Boswellia serrata tree is commonly found in India. The therapeutic value of its gum (guggulu) has been known. It posses good anti-inflammatory, anti-arthritic and analgesic activity. A randomized double blind placebo controlled crossover study was conducted to assess the efficacy, safety and tolerability of Boswellia serrata Extract in 30 patients of osteoarthritis of knee, 15 each receiving active drug or placebo for eight weeks. After the first intervention, washout was given and then the groups were crossed over to receive the opposite intervention for eight weeks. All patients receiving the herbal treatment reported decrease in knee pain, increased knee flexion and increased walking distance. The frequency of swelling in the knee joint was decreased. Radiologically there was no change. The observed differences between drug treated and placebo being statistically significant, are clinically relevant. Boswellia serrata Extract was well tolerated by the subjects except for minor gastrointestinal symptoms. Boswellia serrata Extract is recommended in the patients of osteoarthritis of the knee with possible therapeutic use in other arthritis.

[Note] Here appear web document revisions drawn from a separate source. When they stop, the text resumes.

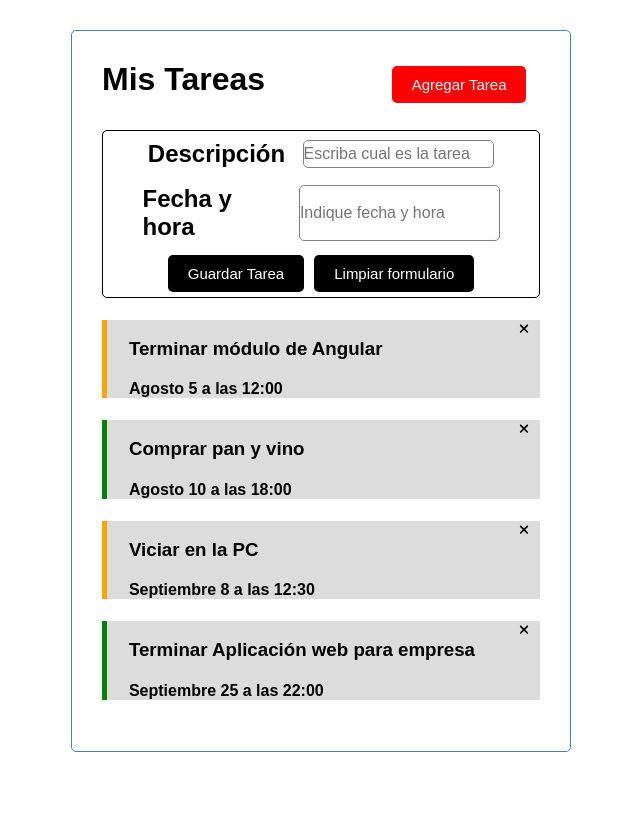
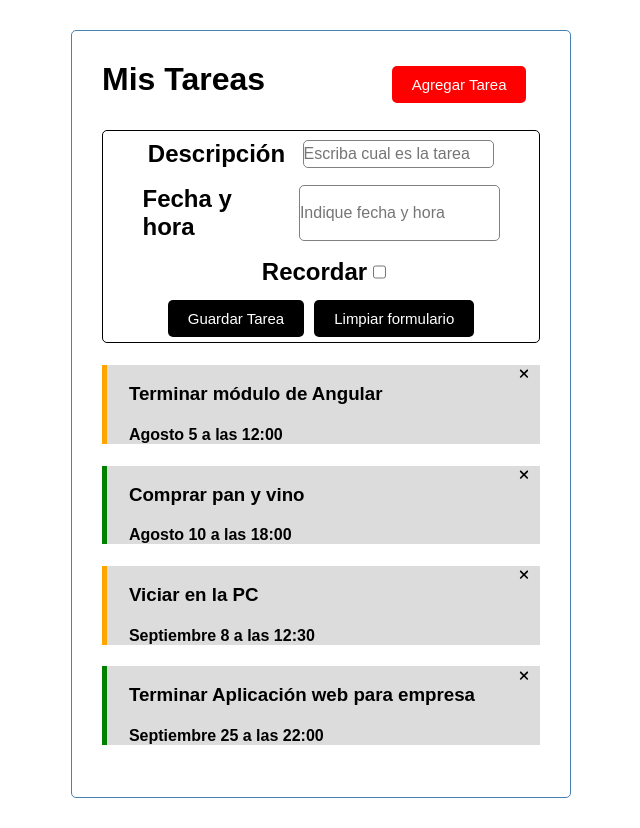
Before and after one commit to diegorus92/Task-list, an Angular app in the folder TaskList/: page / in a window 1280 px wide. Both pictures are taken after a click on the button "Agregar Tarea". Shown: the whole page, without its empty margins (319-959 px from the left). Before the commit the page ends 800 px from the top, so only its background shows below. Built offline with nearby package versions, Linux system fonts and the light colour scheme.

Commit message:
continuo trabajando formulario agregado de tareas

```diff
--- a/TaskList/src/app/componentes/formulario-tarea/formulario-tarea.component.html
+++ b/TaskList/src/app/componentes/formulario-tarea/formulario-tarea.component.html
@@ -9,6 +9,11 @@
         <input type="text" id="fecha" placeholder="Indique fecha y hora">
     </div>
 
+    <div class="seccion">
+        <label for="recordatorio">Recordar</label>
+        <input type="checkbox" id="recordatorio">
+    </div>
+
     <section>
         <button class="btn">Guardar Tarea</button>
         <button class="btn">Limpiar formulario</button>
```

BMJ. 2008; Ernst E. Complementary Medicine, Peninsula Medical School, Universities of Exeter and Plymouth, Exeter, UK.
All randomised clinical trials of Boswellia serrata extract as a treatment for any human medical condition were included and studies of Boswellia serrata preparations combined with other ingredients were excluded. Of 47 potentially relevant studies, seven met all inclusion criteria (five placebo controlled, two with active controls). The included trials related to asthma, rheumatoid arthritis, Crohn’s disease, osteoarthritis, and collagenous colitis. Results of all trials indicated that Boswellia serrata extracts were clinically effective. Three studies were of good methodological quality. No serious safety issues were noted. The evidence for the effectiveness of Boswellia serrata extracts is encouraging but not compelling.
Side effects and safety of Boswellia serrata Extract
Some rare and typically mild side effects that you might experience while taking boswellia extract include rashes, diarrhea and nausea.
No major boswellia serrata side effects have been mentioned in medical journals.
To treat osteoarthritis or rheumatoid arthritis, you might take boswellia extracts standardized to contain 150mg of boswellic acids three times daily, states the University of Michigan Health System. This would work out to be 300mg to 400mg of boswellia extract that contains 37.5 percent boswellic acids, taken three times daily, according to the University of Pittsburgh Medical Center. Consult your doctor to discuss a proper dosage of boswellia serrata extract before taking the herb.